The Husband and I have a small rotation of preferred restaurants in Crazy Town, and we typically eat out once a week. We walk in, we’re seated, and within two minutes we’ve ordered without ever glancing at a menu. We are not merely creatures of habit, we are minions of a rut.
The Husband looks up at me one evening across the restaurant table over (surprise) Mediterranean pizza no olives and says, “You know, they also have other kinds of pizza, and even lasagna. I think.”
I laugh at him. “But what if it tastes yucky?” I say, channeling the five-year-old. “I don’t want to take that risk. The Mediterranean has always been good, every time.”
I used to be adventurous. There was a time in my life when I would travel through Europe, ignorant of the local language, and simply point to something on the menu. I’d internally congratulate myself on stepping out of my world of repetition to try something new and different.
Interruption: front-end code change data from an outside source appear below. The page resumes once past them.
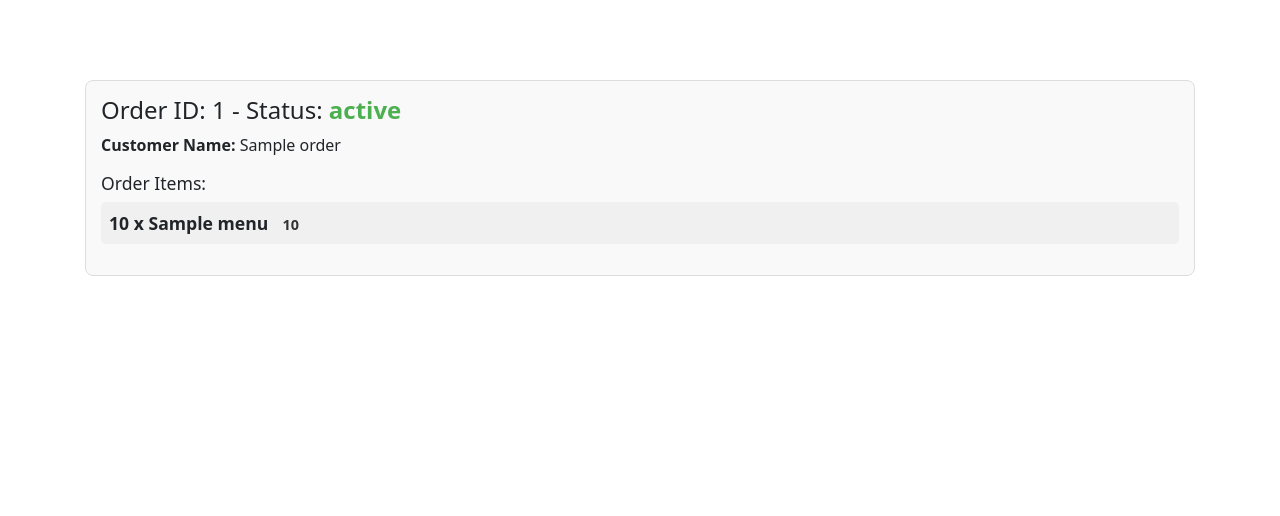
After one commit to SabaAnsari2002/restaurant_ordering_system, a Yii app: template views/restaurant/view-orders.php in a window 1280 px wide. The commit adds this page. Shown: the top 516 px of the page. Run offline with PHP 8.4 and a stand-in for Yii, Linux system fonts and the light colour scheme; the template is opened without the code that fills it: most values are stand-ins (such as "Sample title", 1, 10 or a date in 2020); data that the repository does not hold is empty; some libraries are stand-ins or nearby versions.

Commit message:
7th commit

```diff
--- a/models/Menu.php
+++ b/models/Menu.php
@@ -35,4 +35,9 @@ class Menu extends ActiveRecord
     {
         return $this->stock > 0;
     }
+
+    public function getRestaurant()
+    {
+        return $this->hasOne(Restaurant::class, ['id' => 'restaurant_id']);
+    }
 }
--- a/models/OrderItem.php
+++ b/models/OrderItem.php
@@ -20,11 +20,13 @@ class OrderItem extends ActiveRecord
         ];
     }
 
+    // رابطه با مدل Order
     public function getOrder()
     {
         return $this->hasOne(Order::class, ['id' => 'order_id']);
     }
 
+    // رابطه با مدل Menu
     public function getMenu()
     {
         return $this->hasOne(Menu::class, ['id' => 'menu_id']);
--- a/views/restaurant/add-menu.php
+++ b/views/restaurant/add-menu.php
@@ -8,11 +8,12 @@ $this->title = 'Add Menu Item';
 <h1><?= Html::encode($this->title) ?></h1>
 
 <div class="menu-form">
-    <?php $form = ActiveForm::begin(); ?>
+    <?php $form = ActiveForm::begin(['options' => ['enctype' => 'multipart/form-data']]); ?>
 
     <?= $form->field($menu, 'name')->textInput() ?>
     <?= $form->field($menu, 'description')->textarea() ?>
-    <?= $form->field($menu, 'price')->textInput() ?>
+    <?= $form->field($menu, 'price')->textInput(['type' => 'number']) ?>
+    <?= $form->field($menu, 'stock')->textInput(['type' => 'number', 'min' => 1]) ?>
 
     <label>Category</label>
     <select name="Menu[category]" class="form-control">
--- a/views/restaurant/edit-menu.php
+++ b/views/restaurant/edit-menu.php
@@ -17,6 +17,7 @@ $this->title = 'Edit Menu Item: ' . $menu->name;
     <?= $form->field($menu, 'name')->textInput() ?>
     <?= $form->field($menu, 'description')->textarea() ?>
     <?= $form->field($menu, 'price')->textInput() ?>
+    <?= $form->field($menu, 'stock')->textInput(['type' => 'number', 'min' => 1]) ?>
 
     <label>Category</label>
     <select name="Menu[category]" class="form-control">
--- /dev/null
+++ b/views/restaurant/view-orders.php
@@ -0,0 +1,76 @@
+<?php foreach ($orders as $order): ?>
+    <div class="order">
+        <div class="order-header">
+            <h4>Order ID: <?= $order->id ?> - Status: <span class="status"><?= $order->status ?></span></h4>
+            <p><strong>Customer Name:</strong> <?= $order->customer_name ?></p>
+        </div>
+        <div class="order-items">
+            <h5>Order Items:</h5>
+            <ul>
+                <?php
+                // نمایش آیتم‌های سفارش
+                $orderItems = $order->orderItems; // رابطه با مدل OrderItem
+                foreach ($orderItems as $item):
+                ?>
+                    <li>
+                        <strong><?= $item->quantity ?> x <?= $item->menu->name ?></strong>
+                        <span class="item-price"><?= $item->menu->price ?> </span>
+                    </li>
+                <?php endforeach; ?>
+            </ul>
+        </div>
+    </div>
+<?php endforeach; ?>
+
+
+<style>
+    /* استایل‌دهی برای هر سفارش */
+.order {
+    border: 1px solid #ddd;
+    border-radius: 8px;
+    margin: 10px 0;
+    padding: 15px;
+    background-color: #f9f9f9;
+}
+
+/* استایل برای هدر هر سفارش */
+.order-header {
+    margin-bottom: 10px;
+}
+
+/* استایل برای وضعیت سفارش */
+.status {
+    font-weight: bold;
+    color: #4CAF50;
+}
+
+/* استایل برای آیتم‌های سفارش */
+.order-items h5 {
+    margin-top: 10px;
+    font-size: 1.1em;
+}
+
+.order-items ul {
+    list-style-type: none;
+    padding: 0;
+}
+
+.order-items ul li {
+    padding: 8px;
+    background-color: #f0f0f0;
+    margin-bottom: 5px;
+    border-radius: 5px;
+}
+
+.order-items ul li strong {
+    font-size: 1.1em;
+}
+
+.item-price {
+    font-size: 0.9em;
+    color: #333;
+    margin-left: 10px;
+    font-weight: bold;
+}
+
+</style>
--- a/views/restaurant/view.php
+++ b/views/restaurant/view.php
@@ -50,5 +50,6 @@ foreach ($menus as $menu) {
         <?php endforeach; ?>
     </ul>
 <?php endforeach; ?>
+<?= Html::a('View Orders', ['restaurant/view-orders', 'id' => $restaurant->id], ['class' => 'btn btn-primary']) ?>
 
 <?= Html::a('Add Menu Item', ['restaurant/add-menu', 'id' => $restaurant->id], ['class' => 'btn btn-primary']) ?>
```
Also changed, not shown: controllers/RestaurantController.php (+37 -27 lines), models/Order.php (+10 -3 lines).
Those days are over. Familiarity does not breed contempt; it breeds happiness or at least a good taste in my mouth.
The next week, we are at the local seafood place. A waiter I’ve never seen before says, “Scallops over rice, and a side of grilled asparagus for you, Professor MOV?”
“How did you know my name and my order?!” I ask, dumbfounded.
“My manager told me.” He smiles, delighted in the knowledge that his tip will surpass the standard 20%.
The following week, we are settling into our habitual booth at the local burger dive. I hear The Husband tell the waiter, “Four burgers, two with cheese, three fries no salt, three strawberry shakes, an iced-tea, and an ice-water.”
“NO!” I shout, unaware that my voice can carry so far and so loud. “I don’t want that! I want something different!”
The restaurant goes silent. The seven or so people there (this includes the three others at our table, plus the waiter) swivel to me, waiting to find out what I’ll say next.
“I would like my water without ice.”
Baby steps, baby steps.